TASK DIRECTIONS:
Write out each record exactly as it stands. No pictures belong in the copy.

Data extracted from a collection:
================================

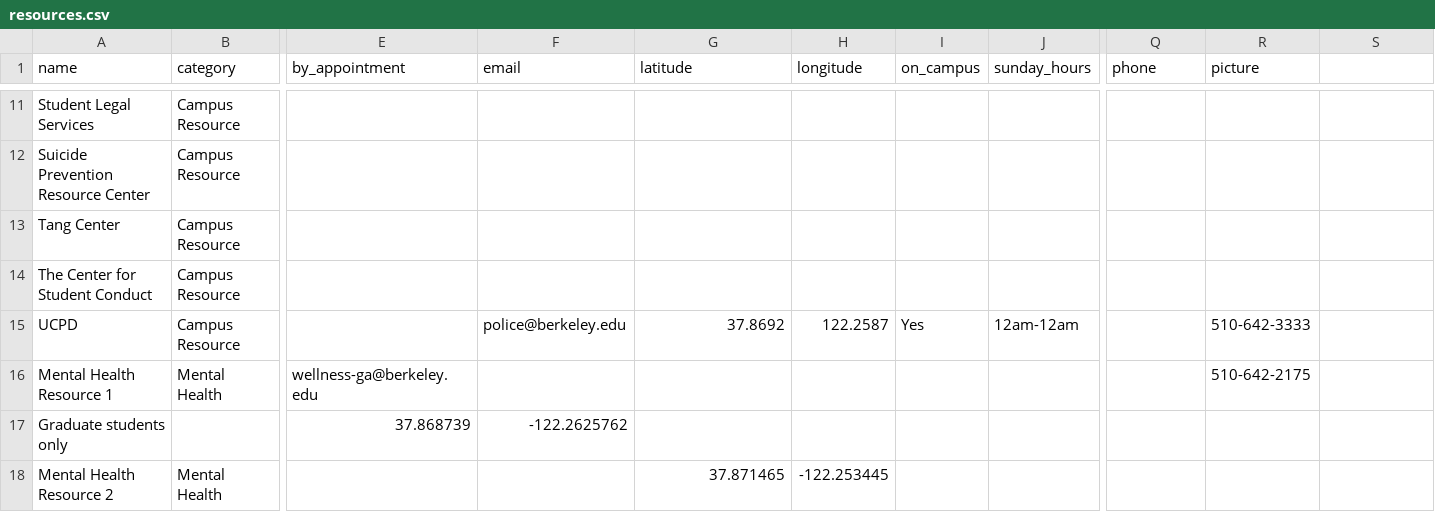
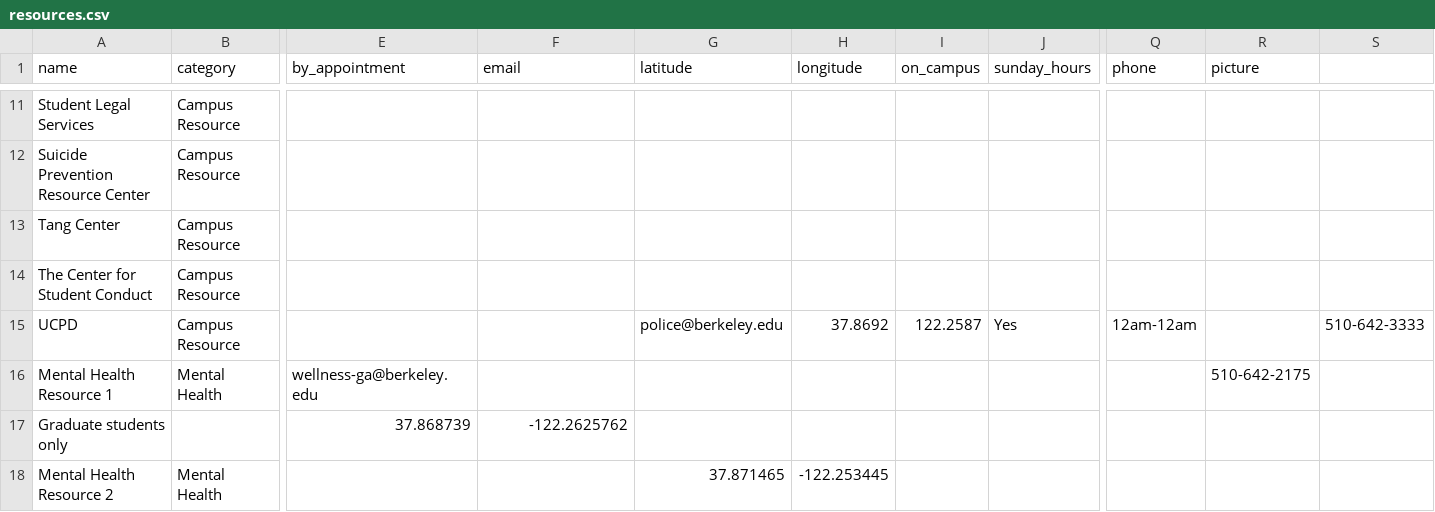
Before and after one commit to samarth-bhutani/bm-backend, a CSV file: csv_data/resources.csv, drawn as a sheet; only a part is shown, gaps mark what is left out; the diff names each change by its address in the sheet, - before the commit and + after, or states it on an @@ line.

Commit message:
Update resources.csv

```diff
--- a/csv_data/resources.csv
+++ b/csv_data/resources.csv
-F15 (email): police@berkeley.edu
+F15 (email): (empty)
-G15 (latitude): 37.8692
+G15 (latitude): police@berkeley.edu
-H15 (longitude): 122.2587
+H15 (longitude): 37.8692
-I15 (on_campus): Yes
+I15 (on_campus): 122.2587
-J15 (sunday_hours): 12am-12am
+J15 (sunday_hours): Yes
-Q15 (phone): (empty)
+Q15 (phone): 12am-12am
-R15 (picture): 510-642-3333
+R15 (picture): (empty)
-S15: (empty)
+S15: 510-642-3333
```
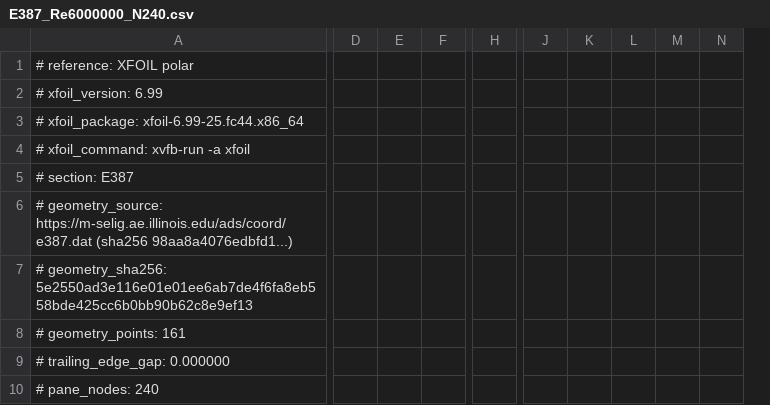
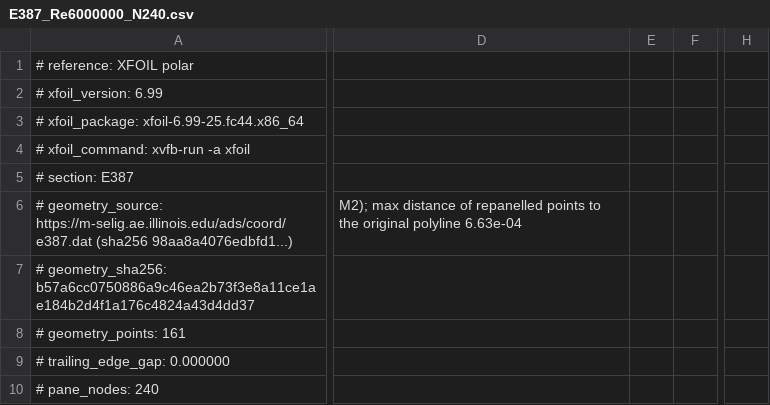
Before and after one commit to PradeepkrishnaGM/foil-lab, a CSV file: src/foil_lab/data/reference/xfoil/E387_Re6000000_N240.csv, drawn as a sheet; only a part is shown, gaps mark what is left out; removed rows and columns are numbered as before the commit, all else as after; the diff covers the shown part only; the diff names each change by its address in the sheet, - before the commit and + after, or states it on an @@ line.

```diff
--- a/src/foil_lab/data/reference/xfoil/E387_Re6000000_N240.csv
+++ b/src/foil_lab/data/reference/xfoil/E387_Re6000000_N240.csv
-column D, empty
-column E, empty
-column F, empty
+column D, row 6: M2); max distance of repanelled points to the original polyline 6.63e-04
+column E, empty
+column F, empty
-column H, empty
+column H, empty
-column J, empty
-column K, empty
-column L, empty
-column M, empty
-column N, empty
-A7: # geometry_sha256: 5e2550ad3e116e01e01ee6ab7de4f6fa8eb558bde425cc6b0bb90b62c8e9ef13
+A7: # geometry_sha256: b57a6cc0750886a9c46ea2b73f3e8a11ce1ae184b2d4f1a176c4824a43d4dd37
```
Also changed, not shown: 4 removed columns and 65 edited cells elsewhere in this file, src/foil_lab/data/reference/xfoil/E387_Re1000000_N160.csv, src/foil_lab/data/reference/xfoil/E387_Re100000_N160.csv, 40 other files.
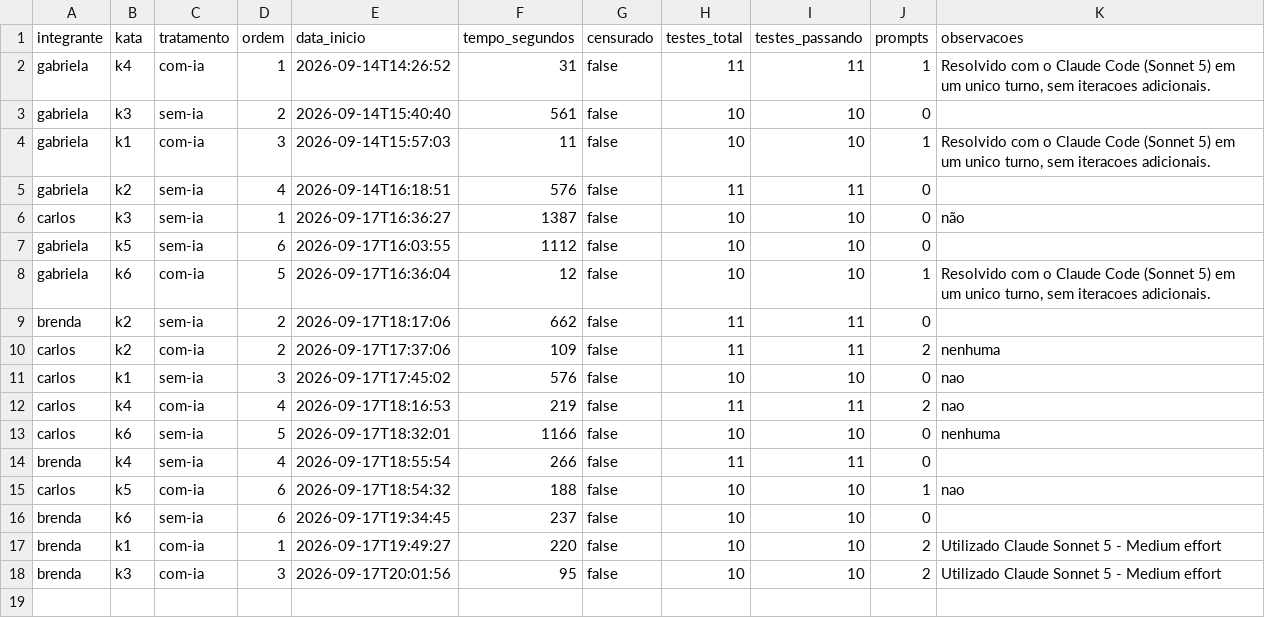
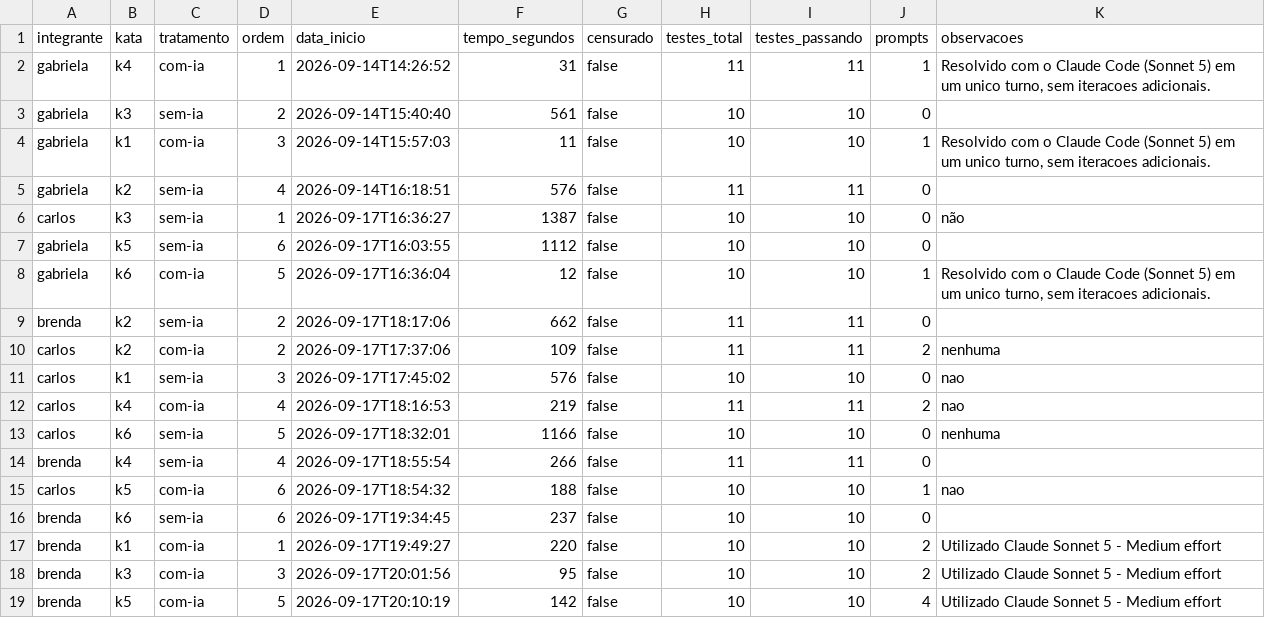
Before and after one commit to gabialvarenga/lab-experimentacao-software, a CSV file: lab02/dados/trials.csv, drawn as a sheet; the diff names each change by its address in the sheet, - before the commit and + after, or states it on an @@ line.

Commit message:
[TRIAL] brenda — k5 (com-ia, ordem 5) #94

```diff
--- a/lab02/dados/trials.csv
+++ b/lab02/dados/trials.csv
+row 19: brenda | k5 | com-ia | 5 | 2026-09-17T20:10:19 | 142 | false | 10 | 10 | 4 | Utilizado Claude Sonnet 5 - Medium effort
```
Also changed, not shown: 3 other files.
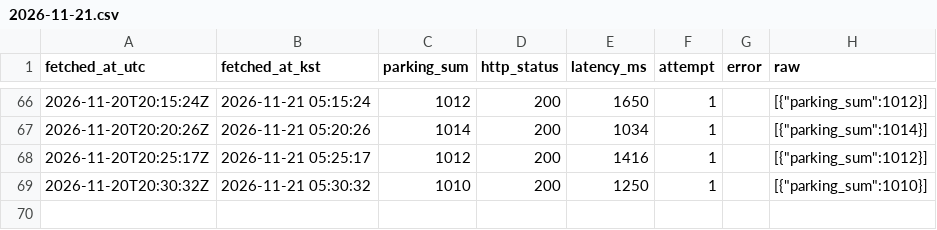
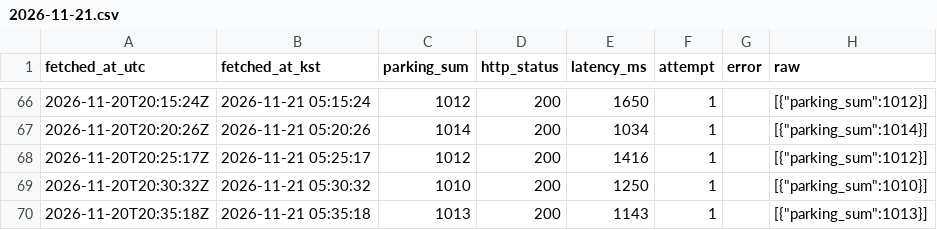
Before and after one commit to wkqhd5095/kspo-parking-logger, a CSV file: data/parking/2026-11-21.csv, drawn as a sheet; only a part is shown, gaps mark what is left out; the diff names each change by its address in the sheet, - before the commit and + after, or states it on an @@ line.

```diff
--- a/data/parking/2026-11-21.csv
+++ b/data/parking/2026-11-21.csv
+row 70: 2026-11-20T20:35:18Z | 2026-11-21 05:35:18 | 1013 | 200 | 1143 | 1 |  | [{"parking_sum":1013}]
```
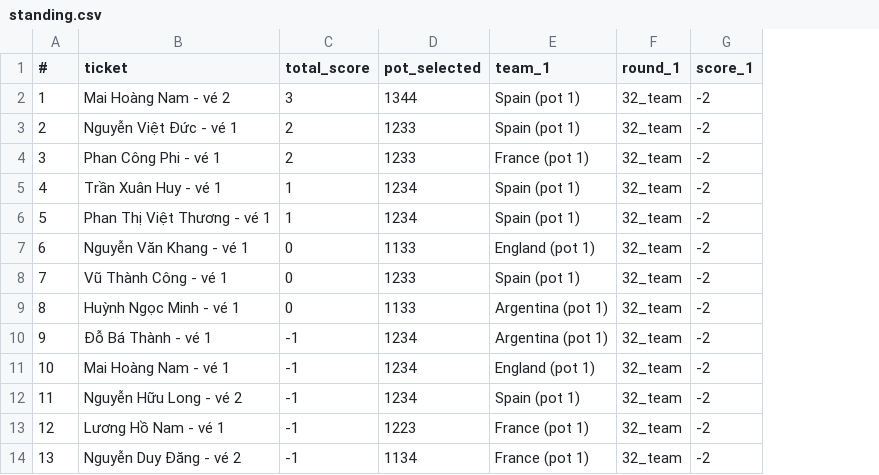
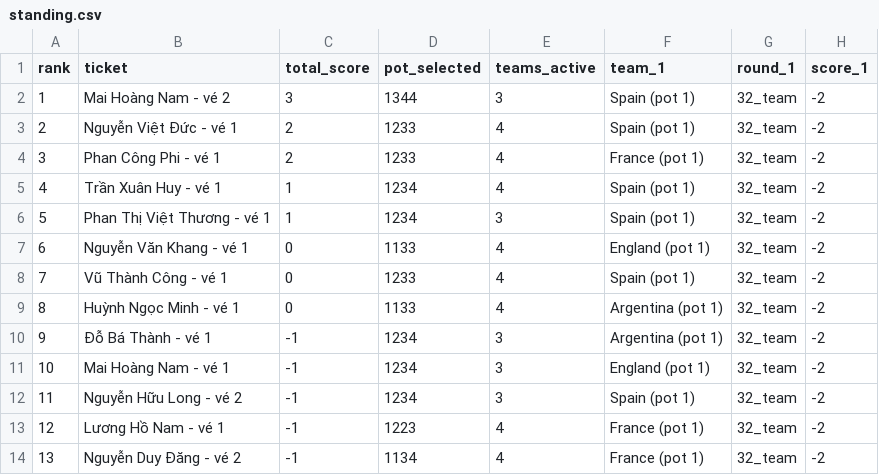
Before and after one commit to rayonjuly/wc2026_msb, a CSV file: standing.csv, drawn as a sheet; only a part is shown; the diff names each change by its address in the sheet, - before the commit and + after, or states it on an @@ line.

Commit message:
update

```diff
--- a/standing.csv
+++ b/standing.csv
+column E (teams_active), rows 2-14: 3 | 4 | 4 | 4 | 3 | 4 | 4 | 4 | 3 | 3 | 3 | 4 | 4
-A1: #
+A1: rank
```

================================

RESULT FOR THIS TASK:
Before and after one commit to samarth-bhutani/bm-backend, a CSV file: csv_data/resources.csv, drawn as a sheet; only a part is shown, gaps mark what is left out; the diff names each change by its address in the sheet, - before the commit and + after, or states it on an @@ line.

Commit message:
Update resources.csv

```diff
--- a/csv_data/resources.csv
+++ b/csv_data/resources.csv
-F15 (email): police@berkeley.edu
+F15 (email): (empty)
-G15 (latitude): 37.8692
+G15 (latitude): police@berkeley.edu
-H15 (longitude): 122.2587
+H15 (longitude): 37.8692
-I15 (on_campus): Yes
+I15 (on_campus): 122.2587
-J15 (sunday_hours): 12am-12am
+J15 (sunday_hours): Yes
-Q15 (phone): (empty)
+Q15 (phone): 12am-12am
-R15 (picture): 510-642-3333
+R15 (picture): (empty)
-S15: (empty)
+S15: 510-642-3333
```
Before and after one commit to PradeepkrishnaGM/foil-lab, a CSV file: src/foil_lab/data/reference/xfoil/E387_Re6000000_N240.csv, drawn as a sheet; only a part is shown, gaps mark what is left out; removed rows and columns are numbered as before the commit, all else as after; the diff covers the shown part only; the diff names each change by its address in the sheet, - before the commit and + after, or states it on an @@ line.

```diff
--- a/src/foil_lab/data/reference/xfoil/E387_Re6000000_N240.csv
+++ b/src/foil_lab/data/reference/xfoil/E387_Re6000000_N240.csv
-column D, empty
-column E, empty
-column F, empty
+column D, row 6: M2); max distance of repanelled points to the original polyline 6.63e-04
+column E, empty
+column F, empty
-column H, empty
+column H, empty
-column J, empty
-column K, empty
-column L, empty
-column M, empty
-column N, empty
-A7: # geometry_sha256: 5e2550ad3e116e01e01ee6ab7de4f6fa8eb558bde425cc6b0bb90b62c8e9ef13
+A7: # geometry_sha256: b57a6cc0750886a9c46ea2b73f3e8a11ce1ae184b2d4f1a176c4824a43d4dd37
```
Also changed, not shown: 4 removed columns and 65 edited cells elsewhere in this file, src/foil_lab/data/reference/xfoil/E387_Re1000000_N160.csv, src/foil_lab/data/reference/xfoil/E387_Re100000_N160.csv, 40 other files.
Before and after one commit to gabialvarenga/lab-experimentacao-software, a CSV file: lab02/dados/trials.csv, drawn as a sheet; the diff names each change by its address in the sheet, - before the commit and + after, or states it on an @@ line.

Commit message:
[TRIAL] brenda — k5 (com-ia, ordem 5) #94

```diff
--- a/lab02/dados/trials.csv
+++ b/lab02/dados/trials.csv
+row 19: brenda | k5 | com-ia | 5 | 2026-09-17T20:10:19 | 142 | false | 10 | 10 | 4 | Utilizado Claude Sonnet 5 - Medium effort
```
Also changed, not shown: 3 other files.
Before and after one commit to wkqhd5095/kspo-parking-logger, a CSV file: data/parking/2026-11-21.csv, drawn as a sheet; only a part is shown, gaps mark what is left out; the diff names each change by its address in the sheet, - before the commit and + after, or states it on an @@ line.

```diff
--- a/data/parking/2026-11-21.csv
+++ b/data/parking/2026-11-21.csv
+row 70: 2026-11-20T20:35:18Z | 2026-11-21 05:35:18 | 1013 | 200 | 1143 | 1 |  | [{"parking_sum":1013}]
```
Before and after one commit to rayonjuly/wc2026_msb, a CSV file: standing.csv, drawn as a sheet; only a part is shown; the diff names each change by its address in the sheet, - before the commit and + after, or states it on an @@ line.

Commit message:
update

```diff
--- a/standing.csv
+++ b/standing.csv
+column E (teams_active), rows 2-14: 3 | 4 | 4 | 4 | 3 | 4 | 4 | 4 | 3 | 3 | 3 | 4 | 4
-A1: #
+A1: rank
```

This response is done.